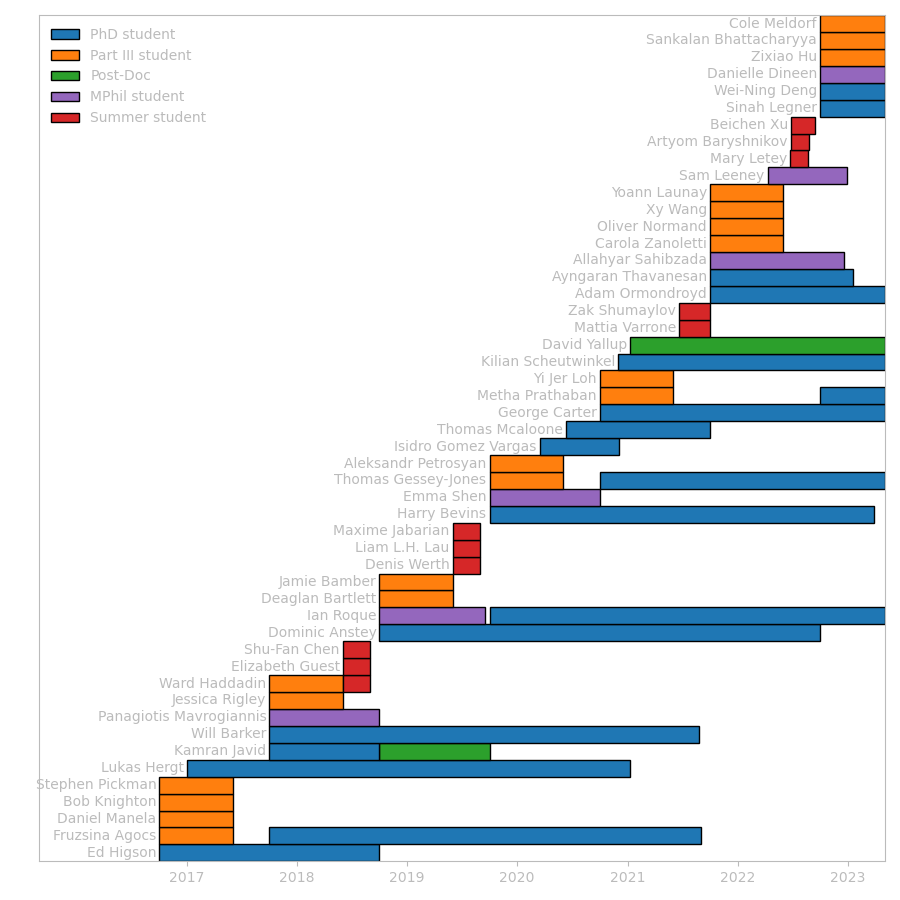
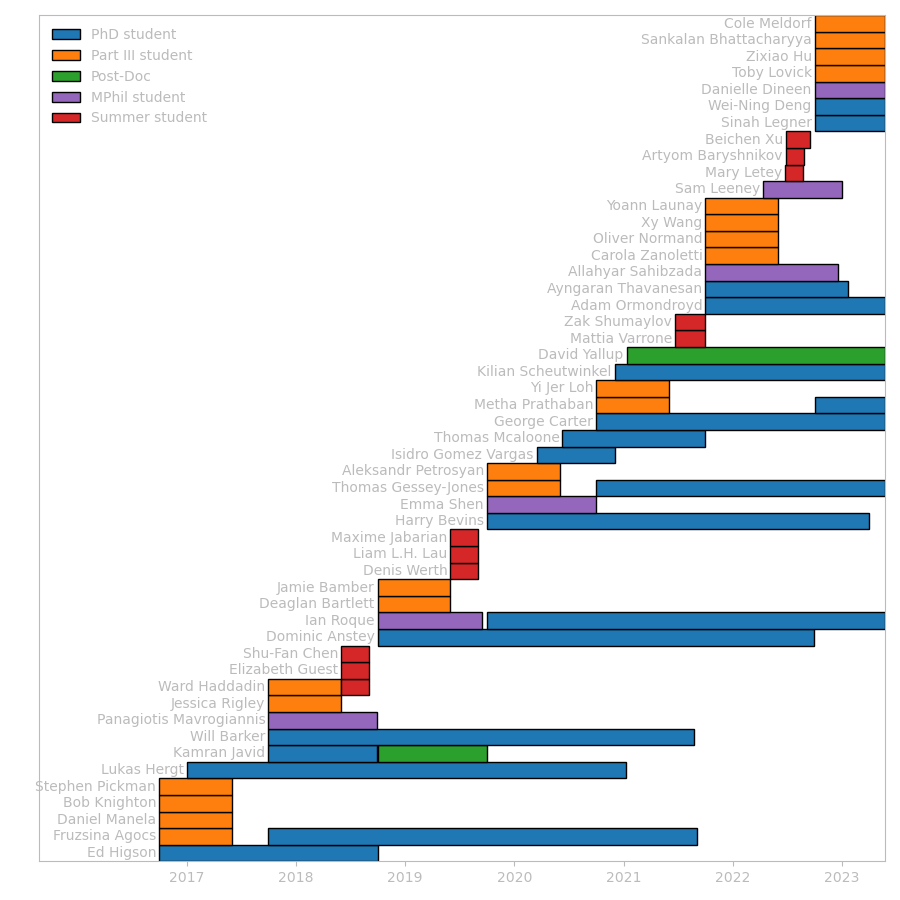
Updated

diff --git a/assets/students/students.html b/assets/students/students.html
@@ -377,7 +377,7 @@
         <ul>
           <li>PhD student from Oct 2019 to Mar 2023<ul><li>co-supervised with <a href="https://www.phy.cam.ac.uk/directory/dr-eloy-de-lera-acedo">Eloy de Lera Acedo</a>, <a href="https://www.ast.cam.ac.uk/people/Anastasia.Fialkov">Anastasia Fialkov</a></li></ul></li>
           <li>
-            <a href="https://arxiv.org/search/?query=handley%2C+w%3B+Bevins%2CH&searchtype=author">Shared research papers (9)</a>
+            <a href="https://arxiv.org/search/?query=handley%2C+w%3B+Bevins%2CH&searchtype=author">Shared research papers (10)</a>
           </li>
           <li>Links:</li>
           <ul>
@@ -864,23 +864,6 @@
         </ul>
       </p>
     </div>
-    <div class="grid-item">
-      <img src="/assets/students/images/stephen_pickman.jpg" />
-    </div>
-    <div class="grid-item">
-      <p>
-        <font size="+2">Stephen Pickman</font>
-      </p>
-      <p>
-        <ul>
-          <li>Part III student from Oct 2016 to Jun 2017</li>
-          <li>Subsequent career:</li>
-          <ul>
-            <li>Oct 2017: Software developer at DarkTrace</li>
-          </ul>
-        </ul>
-      </p>
-    </div>
   </div>
 </div>
 <div class="wrapper" style="margin-top:30pt">
@@ -1062,7 +1045,7 @@
           <li>Subsequent career:</li>
           <ul>
             <li>Oct 2019: MSc in Theoretical Chemistry, Cambridge</li>
-            <li>Oct 2022: PhD in exoplanet astmospheres, UCL</li>
+            <li>Oct 2022: PhD in exoplanet atmospheres, UCL</li>
           </ul>
         </ul>
       </p>

diff --git a/assets/students/students.py b/assets/students/students.py
@@ -21,7 +21,8 @@ supervisors = [
     Supervisor('Mark Ashdown', "https://www.phy.cam.ac.uk/staff/dr-mark-ashdown"),
     Supervisor('Keith Grainge', "https://www.research.manchester.ac.uk/portal/keith.grainge.html"),
     Supervisor('Malak Olamaie', "https://www.yorksj.ac.uk/our-staff/staff-profiles/malak-olamaie.php"),
-    Supervisor('David Stefanyszyn',"https://www.nottingham.ac.uk/physics/people/david.stefanyszyn")
+    Supervisor('David Stefanyszyn',"https://www.nottingham.ac.uk/physics/people/david.stefanyszyn"),
+    Supervisor('Suhail Dhawan',"https://www.lucy.cam.ac.uk/fellows/dr-suhail-dhawan"),
 ]
 
 supervisors = {s.name:s for s in supervisors}

diff --git a/assets/students/html_table.py b/assets/students/html_table.py
@@ -31,7 +31,7 @@ css = """
 }
 """
 
-ignore = ["George Carter"]
+ignore = ["George Carter", "Toby Lovick", "Stephen Pickman"]
 
 with open(html_file, 'w') as f:
     doc = Doc()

WORK TO BE COMPLETED:
If a line of the material contains the string "https", count it; give only the total.

WRITTEN SOLUTION:
9